=== DATA TO PROCESS ===

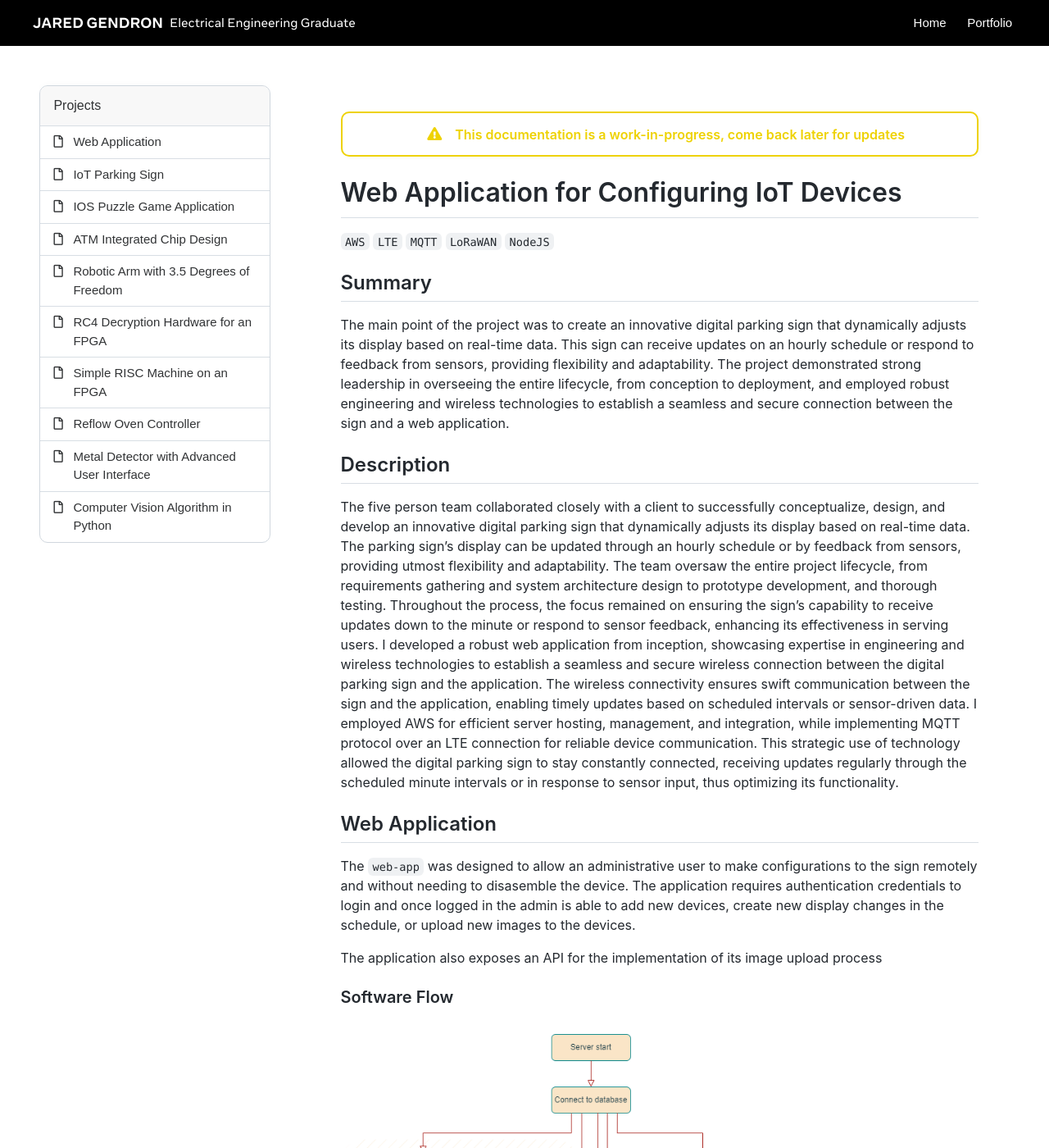
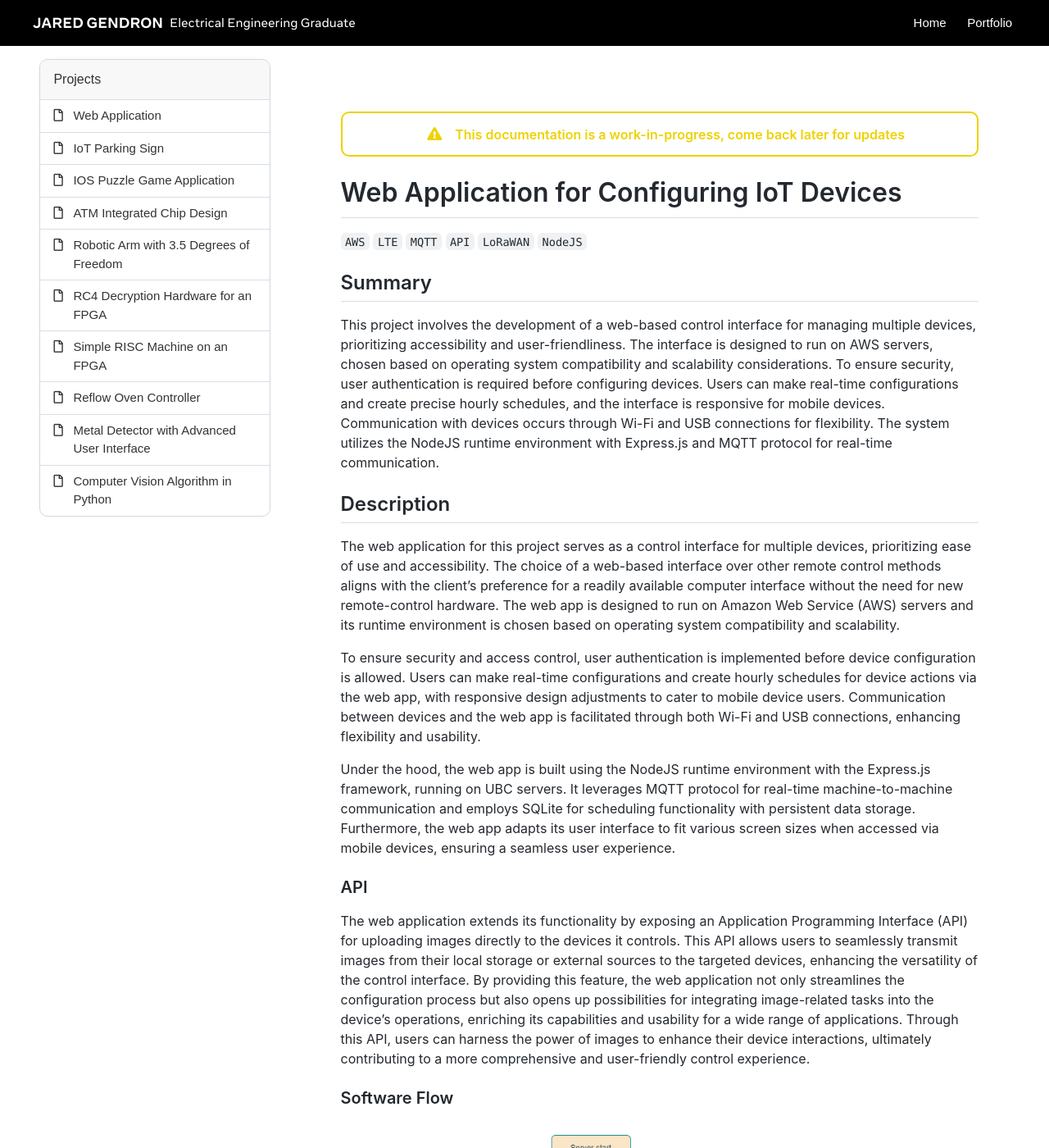
Before and after one commit to jaredgendron/jaredgendron.github.io, a Jekyll site: the page built from _projects/WebApplication.md, in a window 1280 px wide and 1400 px high. Shown: the whole window at 82% size. Built offline with Jekyll 4.4.1, drawn with Linux system fonts in a browser that asks for light colours; nearby versions of some CDN libraries; some of the changed text lies outside the part shown.

Commit message:
updated projects

```diff
--- a/_projects/WebApplication.md
+++ b/_projects/WebApplication.md
@@ -9,22 +9,24 @@
 
 # Web Application for Configuring IoT Devices
 
-`AWS` `LTE` `MQTT` `LoRaWAN` `NodeJS`
+`AWS` `LTE` `MQTT` `API` `LoRaWAN` `NodeJS`
 
 
 ## Summary
 
-The main point of the project was to create an innovative digital parking sign that dynamically adjusts its display based on real-time data. This sign can receive updates on an hourly schedule or respond to feedback from sensors, providing flexibility and adaptability. The project demonstrated strong leadership in overseeing the entire lifecycle, from conception to deployment, and employed robust engineering and wireless technologies to establish a seamless and secure connection between the sign and a web application.
+This project involves the development of a web-based control interface for managing multiple devices, prioritizing accessibility and user-friendliness. The interface is designed to run on AWS servers, chosen based on operating system compatibility and scalability considerations. To ensure security, user authentication is required before configuring devices. Users can make real-time configurations and create precise hourly schedules, and the interface is responsive for mobile devices. Communication with devices occurs through Wi-Fi and USB connections for flexibility. The system utilizes the NodeJS runtime environment with Express.js and MQTT protocol for real-time communication.
 
 ## Description
 
-The five person team collaborated closely with a client to successfully conceptualize, design, and develop an innovative digital parking sign that dynamically adjusts its display based on real-time data. The parking sign's display can be updated through an hourly schedule or by feedback from sensors, providing utmost flexibility and adaptability. The team oversaw the entire project lifecycle, from requirements gathering and system architecture design to prototype development, and thorough testing. Throughout the process, the focus remained on ensuring the sign's capability to receive updates down to the minute or respond to sensor feedback, enhancing its effectiveness in serving users. I developed a robust web application from inception, showcasing expertise in engineering and wireless technologies to establish a seamless and secure wireless connection between the digital parking sign and the application. The wireless connectivity ensures swift communication between the sign and the application, enabling timely updates based on scheduled intervals or sensor-driven data. I employed AWS for efficient server hosting, management, and integration, while implementing MQTT protocol over an LTE connection for reliable device communication. This strategic use of technology allowed the digital parking sign to stay constantly connected, receiving updates regularly through the scheduled minute intervals or in response to sensor input, thus optimizing its functionality.
+The web application for this project serves as a control interface for multiple devices, prioritizing ease of use and accessibility. The choice of a web-based interface over other remote control methods aligns with the client's preference for a readily available computer interface without the need for new remote-control hardware. The web app is designed to run on Amazon Web Service (AWS) servers and its runtime environment is chosen based on operating system compatibility and scalability.
 
-## Web Application
+To ensure security and access control, user authentication is implemented before device configuration is allowed. Users can make real-time configurations and create hourly schedules for device actions via the web app, with responsive design adjustments to cater to mobile device users. Communication between devices and the web app is facilitated through both Wi-Fi and USB connections, enhancing flexibility and usability.
 
-The `web-app` was designed to allow an administrative user to make configurations to the sign remotely and without needing to disasemble the device. The application requires authentication credentials to login and once logged in the admin is able to add new devices, create new display changes in the schedule, or upload new images to the devices.
+Under the hood, the web app is built using the NodeJS runtime environment with the Express.js framework, running on UBC servers. It leverages MQTT protocol for real-time machine-to-machine communication and employs SQLite for scheduling functionality with persistent data storage. Furthermore, the web app adapts its user interface to fit various screen sizes when accessed via mobile devices, ensuring a seamless user experience.
 
-The application also exposes an API for the implementation of its image upload process
+### API
+
+The web application extends its functionality by exposing an Application Programming Interface (API) for uploading images directly to the devices it controls. This API allows users to seamlessly transmit images from their local storage or external sources to the targeted devices, enhancing the versatility of the control interface. By providing this feature, the web application not only streamlines the configuration process but also opens up possibilities for integrating image-related tasks into the device's operations, enriching its capabilities and usability for a wide range of applications. Through this API, users can harness the power of images to enhance their device interactions, ultimately contributing to a more comprehensive and user-friendly control experience.
 
 ### Software Flow
 
@@ -32,20 +34,30 @@
 
 ### Login
 
+At the login screen of the web application, user credentials are a mandatory requirement for access. Users must provide a valid username and password combination to authenticate and gain entry into the system. This essential security measure ensures that only authorized individuals with the correct login credentials can access and interact with the application's features and functionalities, safeguarding sensitive information and maintaining data integrity.
+
 ![Image](/assets/images/IoTParkingSign/login.png)
 
 ### Dashboard
+
+The dashboard of the web application empowers administrative users with the ability to effectively monitor and manage connected devices. Through this interface, administrators can gain real-time insights into device statuses, configurations, and operational data.
 
 ![Image](/assets/images/IoTParkingSign/dashboard.png)
 
 ### Schedule
 
+The schedule page offers users the flexibility to create precise daily schedules down to the minute, providing fine-grained control over device operations. Users can define specific time intervals and actions, enabling automated and granular device configurations to suit their needs and preferences with precision and convenience.
+
 ![Image](/assets/images/IoTParkingSign/schedule.png)
 
 ### Manage
+
+The manage page simplifies device management by enabling users to create devices and seamlessly pair them with active controllers. Furthermore, this process ensures that the connected controllers are automatically updated and reflected in the controllers list, simplifying the user experience and facilitating efficient device-controller associations.
 
 ![Image](/assets/images/IoTParkingSign/devices.png)
 
 ### Gallery
 
+The gallery page offers users the capability to upload images to the server for synchronization with devices, enhancing the versatility of the control interface. Users can conveniently upload images from either their computer or mobile device, making it effortless to integrate visual content into device configurations and interactions, enriching the overall user experience.
+
 ![Image](/assets/images/IoTParkingSign/gallery.png)
--- a/_scss/index.scss
+++ b/_scss/index.scss
@@ -50,8 +50,8 @@
       .profile-img {
         justify-self: center;
         align-self: center;
-        width: 12rem;
-        height: 12rem;
+        width: 14rem;
+        height: 14rem;
         border-radius: 50%;
         border-style: solid;
         border-color: $footer-color;
@@ -94,6 +94,22 @@
 
           @media only screen and (max-width: $small-width) {
             text-align: center;
+          }
+        }
+      }
+
+      .image-container {
+        display: flex;
+        img{
+          height: 50px;
+          margin: 1rem 1rem 0rem 1rem;
+          filter: brightness(0) invert(1);
+        }
+        @media only screen and (max-width: $small-width) {
+          justify-content: center;
+          img{
+            margin-top: 0rem;
+            height: 35px;
           }
         }
       }
@@ -153,20 +169,6 @@
 
 #about {
   background-color: white;
-
-  .image-container {
-    display: flex;
-    img{
-      height: 50px;
-      margin: 1rem 2rem;
-    }
-    @media only screen and (max-width: $small-width) {
-      justify-content: center;
-      img{
-        height: 35px;
-      }
-    }
-  }
 
   @media only screen and (max-width: $small-width) {
     padding: 1rem 2rem;
```
Also changed, not shown: pages/index.html (+4 -4 lines).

===

### [TASK INSTRUCTIONS]
In the records above, tally the lines where the word "LoRaWAN" appears, and give the number and nothing else.

### [EXERCISE OUTPUT]
2